I tell kids that when they shove their feelings inward, that over time those feelings form an emotional “abscess” if you will, that needs to be punctured. This can happen if a good counselor asks them the right questions in an effort to draw those deep feelings out of them. Many 13-year-old girls do not want to admit that they are wrong, so they will hide their guilt or remorse. The best thing that you as a parent can do is continue to firmly and clearly outline what is acceptable behavior for your daughter and then tell her that when she steps out of line, there will be clear consequences, regardless of how she is feeling. Do not be mean or condemning but simply tell her what the boundaries of good and bad behavior are and she will eventually learn to admit when she is wrong. To admit wrongdoing, takes maturity.

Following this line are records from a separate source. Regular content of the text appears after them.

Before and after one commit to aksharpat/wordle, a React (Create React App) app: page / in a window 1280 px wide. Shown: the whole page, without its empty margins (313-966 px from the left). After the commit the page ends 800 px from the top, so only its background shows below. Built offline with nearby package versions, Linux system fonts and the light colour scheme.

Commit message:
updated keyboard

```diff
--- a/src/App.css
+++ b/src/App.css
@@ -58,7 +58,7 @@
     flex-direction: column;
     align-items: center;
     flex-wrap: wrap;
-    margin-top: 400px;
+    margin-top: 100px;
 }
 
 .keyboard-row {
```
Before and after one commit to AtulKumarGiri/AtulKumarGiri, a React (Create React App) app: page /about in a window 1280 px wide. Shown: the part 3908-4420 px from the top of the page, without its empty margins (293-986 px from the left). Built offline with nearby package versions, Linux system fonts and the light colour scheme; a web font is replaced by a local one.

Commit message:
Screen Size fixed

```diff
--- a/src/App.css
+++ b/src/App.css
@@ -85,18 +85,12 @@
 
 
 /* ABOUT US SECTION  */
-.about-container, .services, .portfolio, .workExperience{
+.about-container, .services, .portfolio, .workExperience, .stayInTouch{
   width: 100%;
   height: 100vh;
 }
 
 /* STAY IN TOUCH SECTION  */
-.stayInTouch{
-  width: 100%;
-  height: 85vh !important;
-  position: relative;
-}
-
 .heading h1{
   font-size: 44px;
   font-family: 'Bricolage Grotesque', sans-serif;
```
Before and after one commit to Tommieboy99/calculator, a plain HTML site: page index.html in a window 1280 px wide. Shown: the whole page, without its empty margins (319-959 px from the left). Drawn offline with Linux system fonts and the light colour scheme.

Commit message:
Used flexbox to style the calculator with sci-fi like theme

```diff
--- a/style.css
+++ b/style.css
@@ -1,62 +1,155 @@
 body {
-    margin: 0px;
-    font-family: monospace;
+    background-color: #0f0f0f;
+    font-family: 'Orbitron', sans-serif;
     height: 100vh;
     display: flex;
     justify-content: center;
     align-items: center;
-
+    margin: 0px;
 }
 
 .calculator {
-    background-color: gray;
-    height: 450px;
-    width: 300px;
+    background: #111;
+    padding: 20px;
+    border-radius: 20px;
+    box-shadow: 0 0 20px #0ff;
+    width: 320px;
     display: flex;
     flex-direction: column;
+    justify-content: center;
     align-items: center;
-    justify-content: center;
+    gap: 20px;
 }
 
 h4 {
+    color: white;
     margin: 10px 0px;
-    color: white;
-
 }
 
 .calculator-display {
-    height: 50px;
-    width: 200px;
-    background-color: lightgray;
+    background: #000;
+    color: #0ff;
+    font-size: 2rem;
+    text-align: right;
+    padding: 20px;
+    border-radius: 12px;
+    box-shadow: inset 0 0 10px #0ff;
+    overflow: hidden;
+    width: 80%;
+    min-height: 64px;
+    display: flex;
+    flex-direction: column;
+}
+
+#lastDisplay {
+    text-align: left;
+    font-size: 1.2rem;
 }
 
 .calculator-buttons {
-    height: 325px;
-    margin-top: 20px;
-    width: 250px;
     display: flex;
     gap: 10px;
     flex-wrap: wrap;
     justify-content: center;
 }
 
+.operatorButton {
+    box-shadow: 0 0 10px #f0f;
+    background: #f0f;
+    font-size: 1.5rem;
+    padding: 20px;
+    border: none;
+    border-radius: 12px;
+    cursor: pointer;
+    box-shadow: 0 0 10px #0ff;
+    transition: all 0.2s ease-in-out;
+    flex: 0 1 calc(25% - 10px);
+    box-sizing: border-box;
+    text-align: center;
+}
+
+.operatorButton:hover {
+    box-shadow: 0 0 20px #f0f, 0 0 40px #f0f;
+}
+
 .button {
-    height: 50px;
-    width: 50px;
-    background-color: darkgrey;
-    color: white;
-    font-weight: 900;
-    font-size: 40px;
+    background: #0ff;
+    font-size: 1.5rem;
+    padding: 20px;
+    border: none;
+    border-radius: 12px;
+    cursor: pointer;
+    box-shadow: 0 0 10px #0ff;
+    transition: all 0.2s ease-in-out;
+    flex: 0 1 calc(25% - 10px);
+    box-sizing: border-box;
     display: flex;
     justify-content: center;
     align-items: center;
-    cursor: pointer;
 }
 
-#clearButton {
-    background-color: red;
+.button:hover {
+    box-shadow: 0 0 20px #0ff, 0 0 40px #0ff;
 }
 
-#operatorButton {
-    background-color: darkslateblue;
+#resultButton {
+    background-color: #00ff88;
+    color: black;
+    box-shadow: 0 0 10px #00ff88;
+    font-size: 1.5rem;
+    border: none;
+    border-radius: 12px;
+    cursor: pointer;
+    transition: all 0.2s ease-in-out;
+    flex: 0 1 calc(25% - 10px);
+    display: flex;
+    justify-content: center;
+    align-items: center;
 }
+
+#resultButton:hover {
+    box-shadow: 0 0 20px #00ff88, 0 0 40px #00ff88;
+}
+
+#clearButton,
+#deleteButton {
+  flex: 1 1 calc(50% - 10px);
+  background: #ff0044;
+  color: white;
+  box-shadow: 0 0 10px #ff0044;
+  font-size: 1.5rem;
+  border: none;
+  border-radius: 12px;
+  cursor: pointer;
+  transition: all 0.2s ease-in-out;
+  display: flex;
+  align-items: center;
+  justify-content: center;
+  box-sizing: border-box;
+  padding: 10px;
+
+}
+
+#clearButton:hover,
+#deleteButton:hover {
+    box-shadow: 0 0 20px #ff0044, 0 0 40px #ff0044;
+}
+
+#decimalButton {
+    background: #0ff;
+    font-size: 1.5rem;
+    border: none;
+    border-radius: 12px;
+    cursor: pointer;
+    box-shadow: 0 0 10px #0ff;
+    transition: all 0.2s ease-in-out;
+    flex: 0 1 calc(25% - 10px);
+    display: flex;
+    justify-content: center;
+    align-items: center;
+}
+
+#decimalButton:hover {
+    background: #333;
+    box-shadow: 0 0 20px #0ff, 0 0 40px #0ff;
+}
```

It is extremely rare to have a 13-year-old who feels no emotion. This can happen if a child has suffered extreme trauma during the early childhood years, like some children in bad orphanages do. In this case, children learn to feel comfortable with only a few feelings, with anger being one of them. These children have a very hard time feeling sorrow or regret because they never were able to form healthy attachments as young children. If this describes your daughter, then the best thing that you can do for her is to get her help from a good adolescent psychiatrist.